## WHAT IS REQUIRED:
Check each line below for the word "size" and give the count alone.

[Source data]
%%

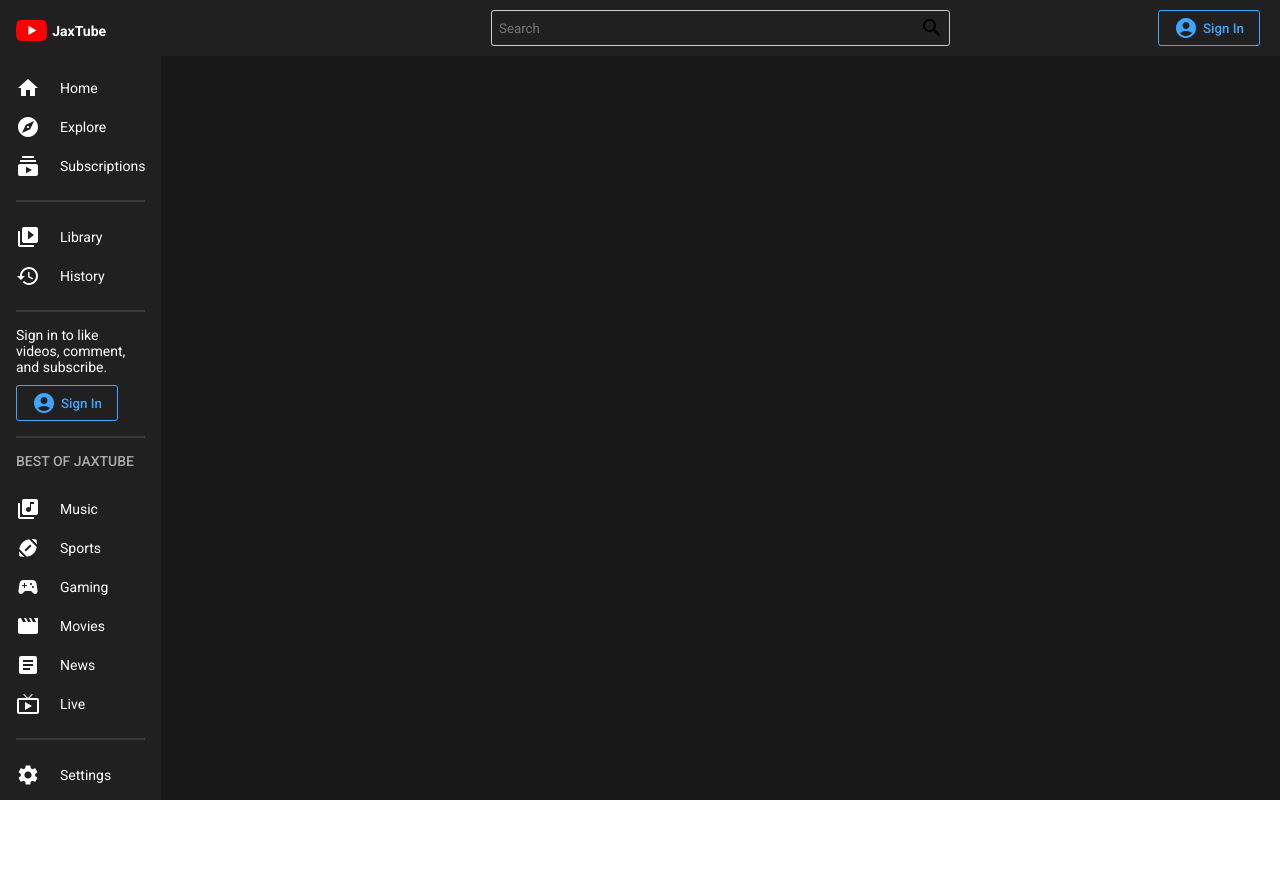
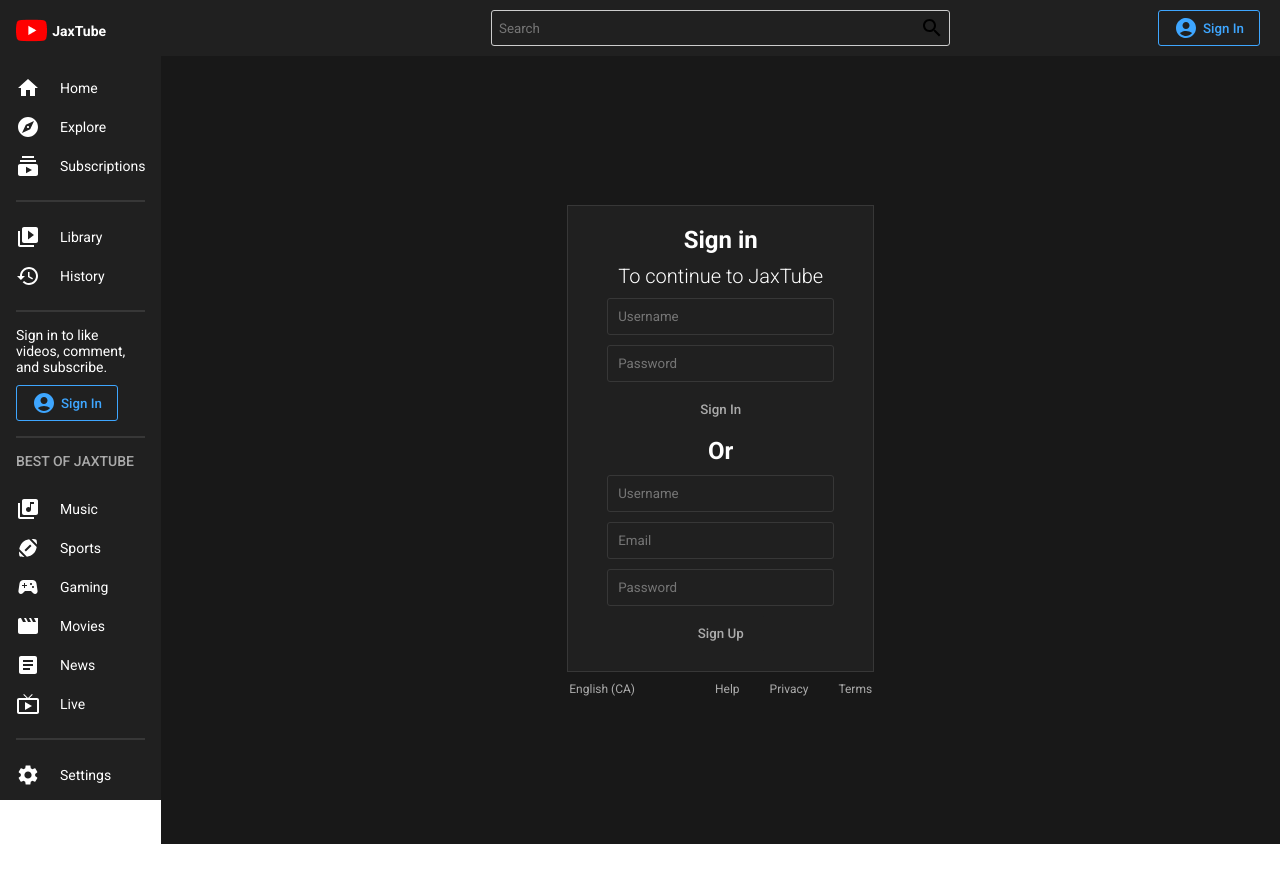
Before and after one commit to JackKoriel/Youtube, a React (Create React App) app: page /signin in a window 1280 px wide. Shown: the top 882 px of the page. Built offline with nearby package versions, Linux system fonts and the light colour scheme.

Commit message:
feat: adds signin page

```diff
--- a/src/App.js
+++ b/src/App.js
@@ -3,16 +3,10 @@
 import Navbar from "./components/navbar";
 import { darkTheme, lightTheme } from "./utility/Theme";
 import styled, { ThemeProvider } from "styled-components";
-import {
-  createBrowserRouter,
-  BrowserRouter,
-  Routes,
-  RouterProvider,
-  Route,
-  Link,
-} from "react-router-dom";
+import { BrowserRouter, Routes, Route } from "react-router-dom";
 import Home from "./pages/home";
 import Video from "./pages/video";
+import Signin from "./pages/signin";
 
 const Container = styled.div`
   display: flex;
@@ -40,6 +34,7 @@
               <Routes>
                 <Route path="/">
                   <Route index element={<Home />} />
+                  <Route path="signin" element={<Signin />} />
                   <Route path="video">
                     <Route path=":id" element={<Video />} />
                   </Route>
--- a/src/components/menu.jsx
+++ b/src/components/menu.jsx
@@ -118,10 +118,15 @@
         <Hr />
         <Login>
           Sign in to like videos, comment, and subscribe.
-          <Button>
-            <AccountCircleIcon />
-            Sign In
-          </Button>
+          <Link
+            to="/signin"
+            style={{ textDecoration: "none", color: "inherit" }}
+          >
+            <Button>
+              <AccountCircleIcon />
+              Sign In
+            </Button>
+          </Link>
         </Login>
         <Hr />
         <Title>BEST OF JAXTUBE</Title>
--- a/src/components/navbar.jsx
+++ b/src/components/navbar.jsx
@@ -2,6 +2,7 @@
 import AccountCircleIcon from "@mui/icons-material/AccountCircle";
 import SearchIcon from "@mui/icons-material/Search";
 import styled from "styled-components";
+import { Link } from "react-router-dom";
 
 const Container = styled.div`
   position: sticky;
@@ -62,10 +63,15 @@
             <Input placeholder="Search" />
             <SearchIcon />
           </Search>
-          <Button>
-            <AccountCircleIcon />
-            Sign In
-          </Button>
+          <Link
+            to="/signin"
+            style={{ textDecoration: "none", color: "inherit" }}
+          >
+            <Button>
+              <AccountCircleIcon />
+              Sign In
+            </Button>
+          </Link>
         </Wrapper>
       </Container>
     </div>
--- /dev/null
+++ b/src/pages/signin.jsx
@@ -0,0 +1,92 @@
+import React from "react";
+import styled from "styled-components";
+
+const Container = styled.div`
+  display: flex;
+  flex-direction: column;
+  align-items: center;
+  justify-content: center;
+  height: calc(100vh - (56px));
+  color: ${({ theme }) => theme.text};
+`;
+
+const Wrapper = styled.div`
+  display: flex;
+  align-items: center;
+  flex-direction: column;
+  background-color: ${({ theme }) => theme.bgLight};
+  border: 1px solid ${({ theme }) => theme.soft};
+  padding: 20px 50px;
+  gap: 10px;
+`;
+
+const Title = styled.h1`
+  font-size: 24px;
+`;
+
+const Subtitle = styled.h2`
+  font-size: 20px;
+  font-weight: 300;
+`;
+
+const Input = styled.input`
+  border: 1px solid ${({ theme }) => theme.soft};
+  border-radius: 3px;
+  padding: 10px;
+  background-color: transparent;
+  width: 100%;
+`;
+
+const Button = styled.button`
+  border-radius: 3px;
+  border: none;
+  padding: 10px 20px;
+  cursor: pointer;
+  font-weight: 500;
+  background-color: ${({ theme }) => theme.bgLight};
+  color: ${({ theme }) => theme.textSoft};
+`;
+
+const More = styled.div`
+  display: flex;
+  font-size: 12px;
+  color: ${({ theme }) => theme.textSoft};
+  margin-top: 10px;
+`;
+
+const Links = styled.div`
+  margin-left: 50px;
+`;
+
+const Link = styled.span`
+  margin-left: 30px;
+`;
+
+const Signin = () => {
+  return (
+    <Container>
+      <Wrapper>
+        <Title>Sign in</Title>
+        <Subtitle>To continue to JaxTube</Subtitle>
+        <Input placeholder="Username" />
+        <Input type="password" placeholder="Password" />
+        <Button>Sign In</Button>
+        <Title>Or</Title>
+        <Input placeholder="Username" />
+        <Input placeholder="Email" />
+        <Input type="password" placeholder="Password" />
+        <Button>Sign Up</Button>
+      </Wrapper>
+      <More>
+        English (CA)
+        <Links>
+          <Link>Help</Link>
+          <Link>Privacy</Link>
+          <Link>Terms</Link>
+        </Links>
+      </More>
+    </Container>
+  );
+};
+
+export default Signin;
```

%%
%%

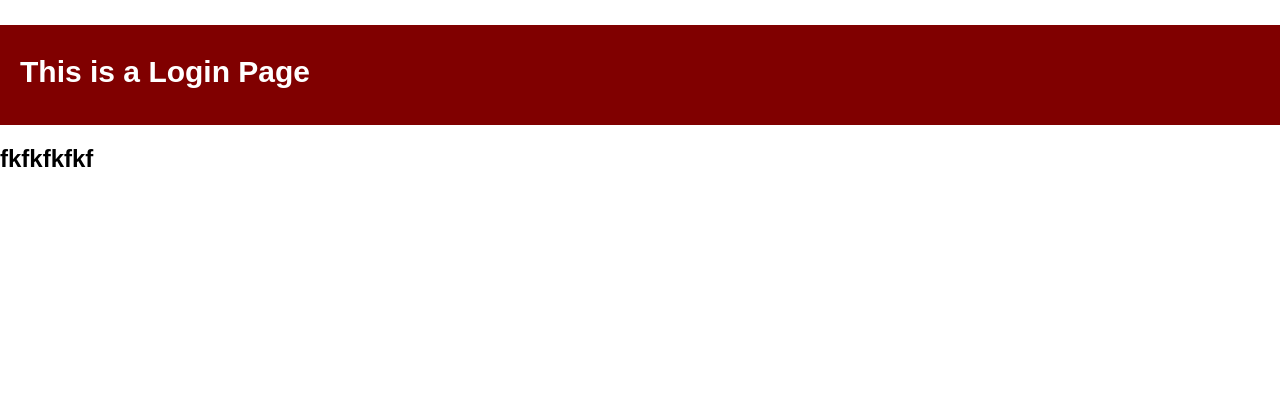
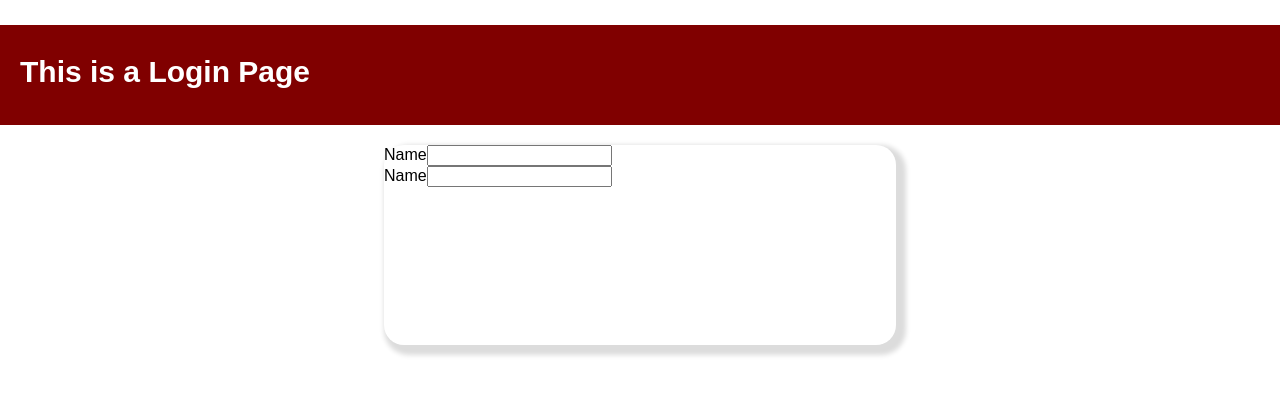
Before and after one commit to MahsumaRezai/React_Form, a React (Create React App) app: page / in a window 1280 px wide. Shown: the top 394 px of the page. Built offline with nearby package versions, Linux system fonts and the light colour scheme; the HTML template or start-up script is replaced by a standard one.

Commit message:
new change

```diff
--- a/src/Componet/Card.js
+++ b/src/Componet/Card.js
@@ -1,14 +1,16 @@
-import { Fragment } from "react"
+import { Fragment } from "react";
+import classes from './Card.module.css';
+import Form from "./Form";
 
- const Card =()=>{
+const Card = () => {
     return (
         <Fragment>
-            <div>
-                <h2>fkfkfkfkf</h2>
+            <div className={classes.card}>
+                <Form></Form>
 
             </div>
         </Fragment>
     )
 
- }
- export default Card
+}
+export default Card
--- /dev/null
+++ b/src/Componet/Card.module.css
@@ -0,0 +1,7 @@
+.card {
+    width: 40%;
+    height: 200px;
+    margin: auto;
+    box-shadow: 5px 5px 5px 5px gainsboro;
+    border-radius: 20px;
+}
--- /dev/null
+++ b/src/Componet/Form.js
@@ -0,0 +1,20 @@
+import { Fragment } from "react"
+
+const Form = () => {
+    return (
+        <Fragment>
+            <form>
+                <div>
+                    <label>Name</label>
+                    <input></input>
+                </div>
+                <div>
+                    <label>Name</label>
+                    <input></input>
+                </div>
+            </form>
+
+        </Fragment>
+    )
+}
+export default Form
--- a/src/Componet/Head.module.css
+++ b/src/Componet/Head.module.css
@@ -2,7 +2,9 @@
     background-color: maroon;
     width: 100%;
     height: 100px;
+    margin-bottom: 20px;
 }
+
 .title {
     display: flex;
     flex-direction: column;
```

%%
%%

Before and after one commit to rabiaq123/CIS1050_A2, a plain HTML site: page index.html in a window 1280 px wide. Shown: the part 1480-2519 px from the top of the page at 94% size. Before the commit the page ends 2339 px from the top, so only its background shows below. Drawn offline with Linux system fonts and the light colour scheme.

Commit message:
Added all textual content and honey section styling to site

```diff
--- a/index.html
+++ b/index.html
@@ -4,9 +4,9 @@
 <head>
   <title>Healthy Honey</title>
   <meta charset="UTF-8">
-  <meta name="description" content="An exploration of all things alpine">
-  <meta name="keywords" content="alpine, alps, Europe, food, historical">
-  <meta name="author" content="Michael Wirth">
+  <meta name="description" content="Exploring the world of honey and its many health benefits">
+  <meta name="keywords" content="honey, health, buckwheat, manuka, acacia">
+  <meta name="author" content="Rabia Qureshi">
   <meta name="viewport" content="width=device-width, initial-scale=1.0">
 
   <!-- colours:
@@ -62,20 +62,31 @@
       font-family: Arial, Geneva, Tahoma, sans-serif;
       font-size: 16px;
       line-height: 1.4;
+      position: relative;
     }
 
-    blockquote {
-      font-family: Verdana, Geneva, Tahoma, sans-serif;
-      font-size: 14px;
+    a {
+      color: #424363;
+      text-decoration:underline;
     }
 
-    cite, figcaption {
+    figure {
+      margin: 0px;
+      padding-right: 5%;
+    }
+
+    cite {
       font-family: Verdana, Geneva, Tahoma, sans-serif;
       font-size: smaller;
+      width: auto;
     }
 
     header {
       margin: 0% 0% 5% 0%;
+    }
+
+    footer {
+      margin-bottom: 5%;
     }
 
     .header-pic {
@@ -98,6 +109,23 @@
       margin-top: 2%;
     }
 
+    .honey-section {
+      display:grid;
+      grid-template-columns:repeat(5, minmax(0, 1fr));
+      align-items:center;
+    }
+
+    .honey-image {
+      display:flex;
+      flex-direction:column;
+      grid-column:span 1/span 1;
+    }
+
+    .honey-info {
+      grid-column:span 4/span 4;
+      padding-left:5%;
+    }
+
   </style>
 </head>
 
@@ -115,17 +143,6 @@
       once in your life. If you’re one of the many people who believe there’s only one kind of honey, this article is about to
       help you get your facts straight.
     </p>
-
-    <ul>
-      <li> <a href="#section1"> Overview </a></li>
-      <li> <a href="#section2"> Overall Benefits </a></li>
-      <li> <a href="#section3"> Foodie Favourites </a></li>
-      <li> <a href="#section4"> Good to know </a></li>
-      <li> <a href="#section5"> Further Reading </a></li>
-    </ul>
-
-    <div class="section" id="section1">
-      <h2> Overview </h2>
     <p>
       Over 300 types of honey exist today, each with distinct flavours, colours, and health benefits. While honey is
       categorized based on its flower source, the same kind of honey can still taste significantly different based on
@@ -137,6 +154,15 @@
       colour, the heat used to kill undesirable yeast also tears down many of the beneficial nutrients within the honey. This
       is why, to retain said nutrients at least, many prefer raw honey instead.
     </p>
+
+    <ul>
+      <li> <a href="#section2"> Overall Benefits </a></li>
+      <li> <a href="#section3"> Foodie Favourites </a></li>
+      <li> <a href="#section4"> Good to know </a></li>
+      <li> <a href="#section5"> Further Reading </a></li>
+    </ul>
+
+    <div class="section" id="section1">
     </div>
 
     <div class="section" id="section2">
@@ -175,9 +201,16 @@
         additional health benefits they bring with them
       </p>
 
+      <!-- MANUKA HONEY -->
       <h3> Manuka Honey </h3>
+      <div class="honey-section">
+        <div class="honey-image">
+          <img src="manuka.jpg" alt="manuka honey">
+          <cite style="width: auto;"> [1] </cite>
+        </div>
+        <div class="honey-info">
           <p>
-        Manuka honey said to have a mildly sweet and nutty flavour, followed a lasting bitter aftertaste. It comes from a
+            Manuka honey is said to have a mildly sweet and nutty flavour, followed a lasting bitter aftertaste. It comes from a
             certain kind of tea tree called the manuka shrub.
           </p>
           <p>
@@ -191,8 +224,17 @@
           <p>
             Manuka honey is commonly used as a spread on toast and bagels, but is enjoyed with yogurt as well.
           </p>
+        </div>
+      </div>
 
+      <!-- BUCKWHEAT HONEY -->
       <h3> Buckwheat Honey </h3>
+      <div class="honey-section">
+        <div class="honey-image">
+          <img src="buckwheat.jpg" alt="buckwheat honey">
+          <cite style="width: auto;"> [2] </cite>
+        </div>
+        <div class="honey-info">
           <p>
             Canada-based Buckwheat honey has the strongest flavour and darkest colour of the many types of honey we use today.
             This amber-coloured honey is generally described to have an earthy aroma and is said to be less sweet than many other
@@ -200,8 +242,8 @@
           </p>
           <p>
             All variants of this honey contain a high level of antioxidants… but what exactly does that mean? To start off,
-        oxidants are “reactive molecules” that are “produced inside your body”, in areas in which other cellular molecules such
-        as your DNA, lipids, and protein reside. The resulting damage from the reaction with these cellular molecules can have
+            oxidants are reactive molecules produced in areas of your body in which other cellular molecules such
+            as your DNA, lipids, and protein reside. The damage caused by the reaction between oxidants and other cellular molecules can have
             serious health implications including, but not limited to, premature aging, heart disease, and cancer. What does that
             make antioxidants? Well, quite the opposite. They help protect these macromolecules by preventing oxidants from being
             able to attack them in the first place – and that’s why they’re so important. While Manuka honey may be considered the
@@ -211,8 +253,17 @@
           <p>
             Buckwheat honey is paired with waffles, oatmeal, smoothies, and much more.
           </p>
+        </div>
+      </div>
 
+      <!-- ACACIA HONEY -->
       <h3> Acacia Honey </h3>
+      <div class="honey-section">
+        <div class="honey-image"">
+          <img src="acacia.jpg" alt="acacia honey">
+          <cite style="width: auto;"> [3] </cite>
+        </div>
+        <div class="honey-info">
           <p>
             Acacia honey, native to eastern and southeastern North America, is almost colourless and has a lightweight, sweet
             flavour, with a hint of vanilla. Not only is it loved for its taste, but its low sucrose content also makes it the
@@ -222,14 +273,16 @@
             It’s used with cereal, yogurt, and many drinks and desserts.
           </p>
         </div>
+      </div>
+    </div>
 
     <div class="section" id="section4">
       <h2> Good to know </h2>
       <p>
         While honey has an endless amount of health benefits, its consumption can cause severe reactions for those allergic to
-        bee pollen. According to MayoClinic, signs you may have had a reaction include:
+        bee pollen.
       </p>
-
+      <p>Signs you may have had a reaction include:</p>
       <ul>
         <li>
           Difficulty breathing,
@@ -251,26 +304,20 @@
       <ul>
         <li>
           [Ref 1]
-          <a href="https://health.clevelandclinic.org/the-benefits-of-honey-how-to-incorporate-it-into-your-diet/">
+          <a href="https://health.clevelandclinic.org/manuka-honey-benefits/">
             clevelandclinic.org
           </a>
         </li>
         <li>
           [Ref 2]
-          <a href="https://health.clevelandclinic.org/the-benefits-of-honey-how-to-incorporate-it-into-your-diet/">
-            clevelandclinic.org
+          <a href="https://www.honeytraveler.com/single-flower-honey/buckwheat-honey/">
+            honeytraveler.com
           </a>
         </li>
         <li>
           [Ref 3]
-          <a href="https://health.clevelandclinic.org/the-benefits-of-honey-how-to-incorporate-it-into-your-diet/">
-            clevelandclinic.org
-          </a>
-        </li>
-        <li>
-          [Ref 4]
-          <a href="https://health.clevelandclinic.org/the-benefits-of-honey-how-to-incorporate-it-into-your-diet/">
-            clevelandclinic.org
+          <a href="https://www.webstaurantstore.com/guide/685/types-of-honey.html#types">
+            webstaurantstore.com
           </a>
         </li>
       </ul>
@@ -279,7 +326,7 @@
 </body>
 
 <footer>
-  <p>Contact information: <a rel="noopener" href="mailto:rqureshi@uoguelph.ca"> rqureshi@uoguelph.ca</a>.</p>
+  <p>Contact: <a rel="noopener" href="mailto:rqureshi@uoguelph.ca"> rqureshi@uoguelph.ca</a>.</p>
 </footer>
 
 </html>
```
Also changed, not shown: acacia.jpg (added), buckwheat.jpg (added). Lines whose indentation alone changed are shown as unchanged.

%%

## SOLUTION FOR THIS EXERCISE:
7